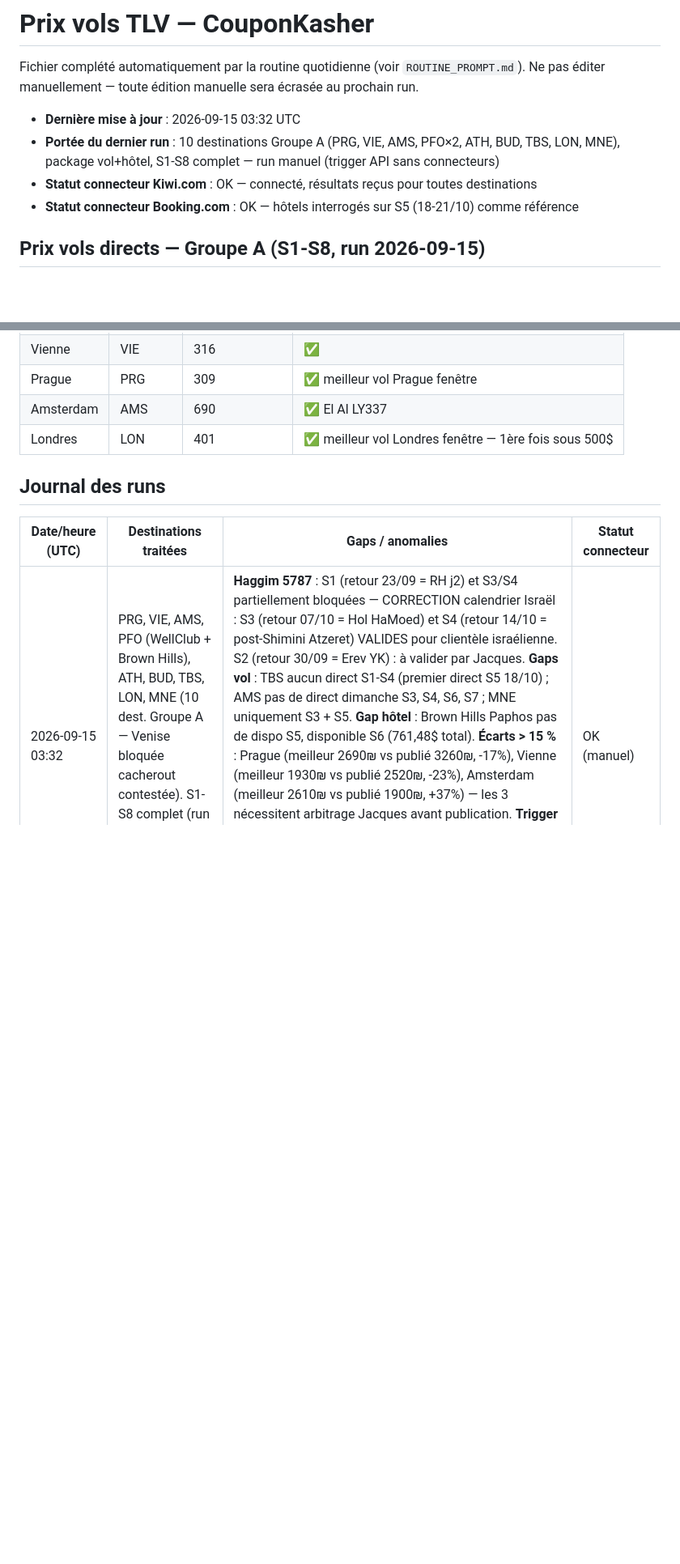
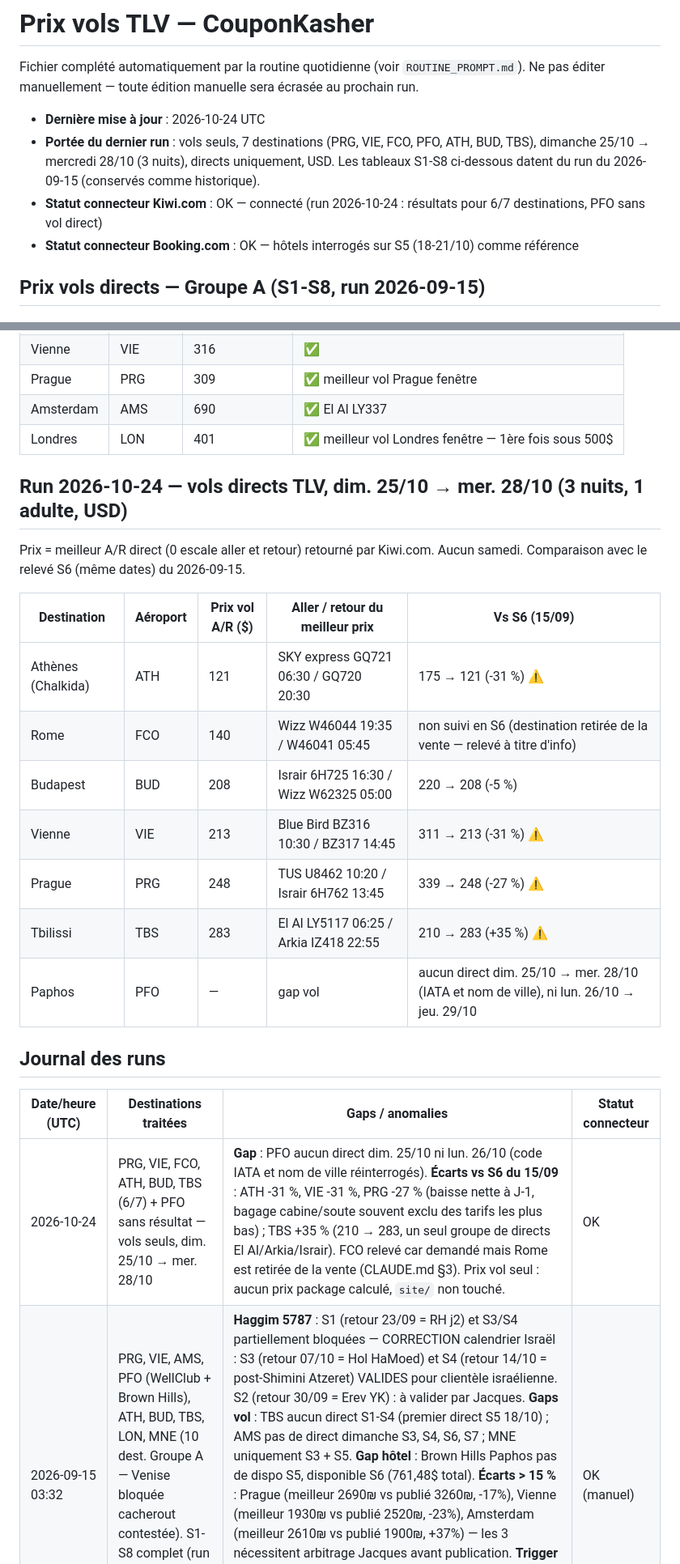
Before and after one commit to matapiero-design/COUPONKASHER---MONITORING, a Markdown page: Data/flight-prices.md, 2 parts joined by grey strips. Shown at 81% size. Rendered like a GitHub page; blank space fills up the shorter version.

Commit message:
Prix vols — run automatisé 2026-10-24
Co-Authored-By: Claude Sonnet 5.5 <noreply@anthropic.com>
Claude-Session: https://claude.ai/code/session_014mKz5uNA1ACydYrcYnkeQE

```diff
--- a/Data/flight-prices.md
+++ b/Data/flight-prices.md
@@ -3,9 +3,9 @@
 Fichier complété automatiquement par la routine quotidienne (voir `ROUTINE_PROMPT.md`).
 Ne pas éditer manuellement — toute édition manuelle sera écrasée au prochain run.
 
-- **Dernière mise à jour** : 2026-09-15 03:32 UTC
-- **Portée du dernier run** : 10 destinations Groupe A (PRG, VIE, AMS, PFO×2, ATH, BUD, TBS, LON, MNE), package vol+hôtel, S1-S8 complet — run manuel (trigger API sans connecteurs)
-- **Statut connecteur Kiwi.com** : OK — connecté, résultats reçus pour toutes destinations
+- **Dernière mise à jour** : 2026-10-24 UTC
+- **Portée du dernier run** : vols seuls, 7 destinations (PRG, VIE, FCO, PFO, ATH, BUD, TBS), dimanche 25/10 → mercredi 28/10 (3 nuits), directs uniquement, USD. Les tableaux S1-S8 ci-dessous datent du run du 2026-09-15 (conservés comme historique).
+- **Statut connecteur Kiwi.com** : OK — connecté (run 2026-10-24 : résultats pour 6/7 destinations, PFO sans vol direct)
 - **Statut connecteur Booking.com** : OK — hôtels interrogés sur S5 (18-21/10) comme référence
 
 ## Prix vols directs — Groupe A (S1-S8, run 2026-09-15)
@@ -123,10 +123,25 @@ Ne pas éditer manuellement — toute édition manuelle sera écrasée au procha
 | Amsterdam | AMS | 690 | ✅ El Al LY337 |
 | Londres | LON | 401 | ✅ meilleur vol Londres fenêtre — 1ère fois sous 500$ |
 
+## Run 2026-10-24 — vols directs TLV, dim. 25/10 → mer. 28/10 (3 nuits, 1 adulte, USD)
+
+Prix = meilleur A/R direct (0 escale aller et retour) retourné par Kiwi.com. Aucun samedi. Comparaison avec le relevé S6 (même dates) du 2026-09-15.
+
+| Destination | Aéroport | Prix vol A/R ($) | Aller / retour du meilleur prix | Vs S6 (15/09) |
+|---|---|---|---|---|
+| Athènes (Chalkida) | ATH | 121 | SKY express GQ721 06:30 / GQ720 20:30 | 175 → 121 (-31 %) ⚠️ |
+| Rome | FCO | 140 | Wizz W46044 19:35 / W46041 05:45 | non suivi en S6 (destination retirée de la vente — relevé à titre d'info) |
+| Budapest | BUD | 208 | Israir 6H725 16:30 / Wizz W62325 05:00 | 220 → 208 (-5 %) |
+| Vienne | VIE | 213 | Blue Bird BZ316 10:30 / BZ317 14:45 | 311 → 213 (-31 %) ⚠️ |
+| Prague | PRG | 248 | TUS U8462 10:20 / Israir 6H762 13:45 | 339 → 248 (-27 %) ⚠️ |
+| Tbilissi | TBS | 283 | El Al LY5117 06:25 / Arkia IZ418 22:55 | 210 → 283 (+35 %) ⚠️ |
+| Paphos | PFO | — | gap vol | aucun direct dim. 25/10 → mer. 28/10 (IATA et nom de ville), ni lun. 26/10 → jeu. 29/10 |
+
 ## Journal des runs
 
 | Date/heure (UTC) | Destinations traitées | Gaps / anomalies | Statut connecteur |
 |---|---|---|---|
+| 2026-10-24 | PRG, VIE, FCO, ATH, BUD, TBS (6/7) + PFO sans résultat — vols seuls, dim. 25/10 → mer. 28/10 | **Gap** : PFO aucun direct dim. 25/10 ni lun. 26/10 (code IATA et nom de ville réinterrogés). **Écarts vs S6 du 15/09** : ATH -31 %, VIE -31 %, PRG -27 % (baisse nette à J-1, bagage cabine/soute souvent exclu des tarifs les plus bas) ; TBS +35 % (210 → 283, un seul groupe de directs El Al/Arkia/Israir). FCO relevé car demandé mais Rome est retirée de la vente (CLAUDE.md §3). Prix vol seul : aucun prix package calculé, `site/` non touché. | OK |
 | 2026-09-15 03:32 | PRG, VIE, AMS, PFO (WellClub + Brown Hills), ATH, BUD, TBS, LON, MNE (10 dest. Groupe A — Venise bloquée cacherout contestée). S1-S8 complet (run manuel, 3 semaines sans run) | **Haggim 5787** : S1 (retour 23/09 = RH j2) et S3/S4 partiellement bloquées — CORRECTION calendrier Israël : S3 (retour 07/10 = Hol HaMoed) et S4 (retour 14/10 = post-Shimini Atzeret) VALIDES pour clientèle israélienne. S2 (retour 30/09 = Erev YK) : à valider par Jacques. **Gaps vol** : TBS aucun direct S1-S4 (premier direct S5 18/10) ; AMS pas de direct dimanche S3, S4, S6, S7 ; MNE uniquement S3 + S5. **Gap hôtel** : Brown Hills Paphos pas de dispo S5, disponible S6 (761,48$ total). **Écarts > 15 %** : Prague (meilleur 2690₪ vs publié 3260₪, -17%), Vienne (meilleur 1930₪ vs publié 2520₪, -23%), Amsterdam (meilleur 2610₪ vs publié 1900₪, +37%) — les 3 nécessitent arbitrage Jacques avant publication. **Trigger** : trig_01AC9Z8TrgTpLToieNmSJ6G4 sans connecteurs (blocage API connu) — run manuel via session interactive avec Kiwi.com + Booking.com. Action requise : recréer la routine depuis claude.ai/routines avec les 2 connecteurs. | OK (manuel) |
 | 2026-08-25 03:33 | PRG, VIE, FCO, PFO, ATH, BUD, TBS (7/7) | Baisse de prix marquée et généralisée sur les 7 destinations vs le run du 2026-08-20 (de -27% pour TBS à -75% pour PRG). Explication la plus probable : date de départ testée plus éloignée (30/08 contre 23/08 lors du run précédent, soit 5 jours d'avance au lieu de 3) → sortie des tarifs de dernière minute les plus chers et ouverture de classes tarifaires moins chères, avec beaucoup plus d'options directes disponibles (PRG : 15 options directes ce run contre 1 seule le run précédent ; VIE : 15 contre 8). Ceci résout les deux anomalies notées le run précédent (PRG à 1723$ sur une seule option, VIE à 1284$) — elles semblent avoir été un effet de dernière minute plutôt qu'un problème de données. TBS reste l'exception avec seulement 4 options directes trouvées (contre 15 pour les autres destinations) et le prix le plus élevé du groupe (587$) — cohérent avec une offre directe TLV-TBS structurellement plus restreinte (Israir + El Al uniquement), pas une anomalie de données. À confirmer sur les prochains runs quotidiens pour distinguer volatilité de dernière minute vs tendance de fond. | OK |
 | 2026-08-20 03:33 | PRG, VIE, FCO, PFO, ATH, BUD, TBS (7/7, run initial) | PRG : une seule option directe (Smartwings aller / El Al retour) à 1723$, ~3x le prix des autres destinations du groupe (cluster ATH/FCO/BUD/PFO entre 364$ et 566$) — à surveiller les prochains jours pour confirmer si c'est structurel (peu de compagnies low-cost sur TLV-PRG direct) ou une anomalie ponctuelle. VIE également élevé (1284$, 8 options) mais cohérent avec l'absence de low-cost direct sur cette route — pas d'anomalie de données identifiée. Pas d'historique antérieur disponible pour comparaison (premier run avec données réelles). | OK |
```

What you need to do
Each record above needs to be retyped exactly, without any pictures.

Result of this task
Before and after one commit to matapiero-design/COUPONKASHER---MONITORING, a Markdown page: Data/flight-prices.md, 2 parts joined by grey strips. Shown at 81% size. Rendered like a GitHub page; blank space fills up the shorter version.

Commit message:
Prix vols — run automatisé 2026-10-24
Co-Authored-By: Claude Sonnet 5.5 <noreply@anthropic.com>
Claude-Session: https://claude.ai/code/session_014mKz5uNA1ACydYrcYnkeQE

```diff
--- a/Data/flight-prices.md
+++ b/Data/flight-prices.md
@@ -3,9 +3,9 @@
 Fichier complété automatiquement par la routine quotidienne (voir `ROUTINE_PROMPT.md`).
 Ne pas éditer manuellement — toute édition manuelle sera écrasée au prochain run.
 
-- **Dernière mise à jour** : 2026-09-15 03:32 UTC
-- **Portée du dernier run** : 10 destinations Groupe A (PRG, VIE, AMS, PFO×2, ATH, BUD, TBS, LON, MNE), package vol+hôtel, S1-S8 complet — run manuel (trigger API sans connecteurs)
-- **Statut connecteur Kiwi.com** : OK — connecté, résultats reçus pour toutes destinations
+- **Dernière mise à jour** : 2026-10-24 UTC
+- **Portée du dernier run** : vols seuls, 7 destinations (PRG, VIE, FCO, PFO, ATH, BUD, TBS), dimanche 25/10 → mercredi 28/10 (3 nuits), directs uniquement, USD. Les tableaux S1-S8 ci-dessous datent du run du 2026-09-15 (conservés comme historique).
+- **Statut connecteur Kiwi.com** : OK — connecté (run 2026-10-24 : résultats pour 6/7 destinations, PFO sans vol direct)
 - **Statut connecteur Booking.com** : OK — hôtels interrogés sur S5 (18-21/10) comme référence
 
 ## Prix vols directs — Groupe A (S1-S8, run 2026-09-15)
@@ -123,10 +123,25 @@ Ne pas éditer manuellement — toute édition manuelle sera écrasée au procha
 | Amsterdam | AMS | 690 | ✅ El Al LY337 |
 | Londres | LON | 401 | ✅ meilleur vol Londres fenêtre — 1ère fois sous 500$ |
 
+## Run 2026-10-24 — vols directs TLV, dim. 25/10 → mer. 28/10 (3 nuits, 1 adulte, USD)
+
+Prix = meilleur A/R direct (0 escale aller et retour) retourné par Kiwi.com. Aucun samedi. Comparaison avec le relevé S6 (même dates) du 2026-09-15.
+
+| Destination | Aéroport | Prix vol A/R ($) | Aller / retour du meilleur prix | Vs S6 (15/09) |
+|---|---|---|---|---|
+| Athènes (Chalkida) | ATH | 121 | SKY express GQ721 06:30 / GQ720 20:30 | 175 → 121 (-31 %) ⚠️ |
+| Rome | FCO | 140 | Wizz W46044 19:35 / W46041 05:45 | non suivi en S6 (destination retirée de la vente — relevé à titre d'info) |
+| Budapest | BUD | 208 | Israir 6H725 16:30 / Wizz W62325 05:00 | 220 → 208 (-5 %) |
+| Vienne | VIE | 213 | Blue Bird BZ316 10:30 / BZ317 14:45 | 311 → 213 (-31 %) ⚠️ |
+| Prague | PRG | 248 | TUS U8462 10:20 / Israir 6H762 13:45 | 339 → 248 (-27 %) ⚠️ |
+| Tbilissi | TBS | 283 | El Al LY5117 06:25 / Arkia IZ418 22:55 | 210 → 283 (+35 %) ⚠️ |
+| Paphos | PFO | — | gap vol | aucun direct dim. 25/10 → mer. 28/10 (IATA et nom de ville), ni lun. 26/10 → jeu. 29/10 |
+
 ## Journal des runs
 
 | Date/heure (UTC) | Destinations traitées | Gaps / anomalies | Statut connecteur |
 |---|---|---|---|
+| 2026-10-24 | PRG, VIE, FCO, ATH, BUD, TBS (6/7) + PFO sans résultat — vols seuls, dim. 25/10 → mer. 28/10 | **Gap** : PFO aucun direct dim. 25/10 ni lun. 26/10 (code IATA et nom de ville réinterrogés). **Écarts vs S6 du 15/09** : ATH -31 %, VIE -31 %, PRG -27 % (baisse nette à J-1, bagage cabine/soute souvent exclu des tarifs les plus bas) ; TBS +35 % (210 → 283, un seul groupe de directs El Al/Arkia/Israir). FCO relevé car demandé mais Rome est retirée de la vente (CLAUDE.md §3). Prix vol seul : aucun prix package calculé, `site/` non touché. | OK |
 | 2026-09-15 03:32 | PRG, VIE, AMS, PFO (WellClub + Brown Hills), ATH, BUD, TBS, LON, MNE (10 dest. Groupe A — Venise bloquée cacherout contestée). S1-S8 complet (run manuel, 3 semaines sans run) | **Haggim 5787** : S1 (retour 23/09 = RH j2) et S3/S4 partiellement bloquées — CORRECTION calendrier Israël : S3 (retour 07/10 = Hol HaMoed) et S4 (retour 14/10 = post-Shimini Atzeret) VALIDES pour clientèle israélienne. S2 (retour 30/09 = Erev YK) : à valider par Jacques. **Gaps vol** : TBS aucun direct S1-S4 (premier direct S5 18/10) ; AMS pas de direct dimanche S3, S4, S6, S7 ; MNE uniquement S3 + S5. **Gap hôtel** : Brown Hills Paphos pas de dispo S5, disponible S6 (761,48$ total). **Écarts > 15 %** : Prague (meilleur 2690₪ vs publié 3260₪, -17%), Vienne (meilleur 1930₪ vs publié 2520₪, -23%), Amsterdam (meilleur 2610₪ vs publié 1900₪, +37%) — les 3 nécessitent arbitrage Jacques avant publication. **Trigger** : trig_01AC9Z8TrgTpLToieNmSJ6G4 sans connecteurs (blocage API connu) — run manuel via session interactive avec Kiwi.com + Booking.com. Action requise : recréer la routine depuis claude.ai/routines avec les 2 connecteurs. | OK (manuel) |
 | 2026-08-25 03:33 | PRG, VIE, FCO, PFO, ATH, BUD, TBS (7/7) | Baisse de prix marquée et généralisée sur les 7 destinations vs le run du 2026-08-20 (de -27% pour TBS à -75% pour PRG). Explication la plus probable : date de départ testée plus éloignée (30/08 contre 23/08 lors du run précédent, soit 5 jours d'avance au lieu de 3) → sortie des tarifs de dernière minute les plus chers et ouverture de classes tarifaires moins chères, avec beaucoup plus d'options directes disponibles (PRG : 15 options directes ce run contre 1 seule le run précédent ; VIE : 15 contre 8). Ceci résout les deux anomalies notées le run précédent (PRG à 1723$ sur une seule option, VIE à 1284$) — elles semblent avoir été un effet de dernière minute plutôt qu'un problème de données. TBS reste l'exception avec seulement 4 options directes trouvées (contre 15 pour les autres destinations) et le prix le plus élevé du groupe (587$) — cohérent avec une offre directe TLV-TBS structurellement plus restreinte (Israir + El Al uniquement), pas une anomalie de données. À confirmer sur les prochains runs quotidiens pour distinguer volatilité de dernière minute vs tendance de fond. | OK |
 | 2026-08-20 03:33 | PRG, VIE, FCO, PFO, ATH, BUD, TBS (7/7, run initial) | PRG : une seule option directe (Smartwings aller / El Al retour) à 1723$, ~3x le prix des autres destinations du groupe (cluster ATH/FCO/BUD/PFO entre 364$ et 566$) — à surveiller les prochains jours pour confirmer si c'est structurel (peu de compagnies low-cost sur TLV-PRG direct) ou une anomalie ponctuelle. VIE également élevé (1284$, 8 options) mais cohérent avec l'absence de low-cost direct sur cette route — pas d'anomalie de données identifiée. Pas d'historique antérieur disponible pour comparaison (premier run avec données réelles). | OK |
```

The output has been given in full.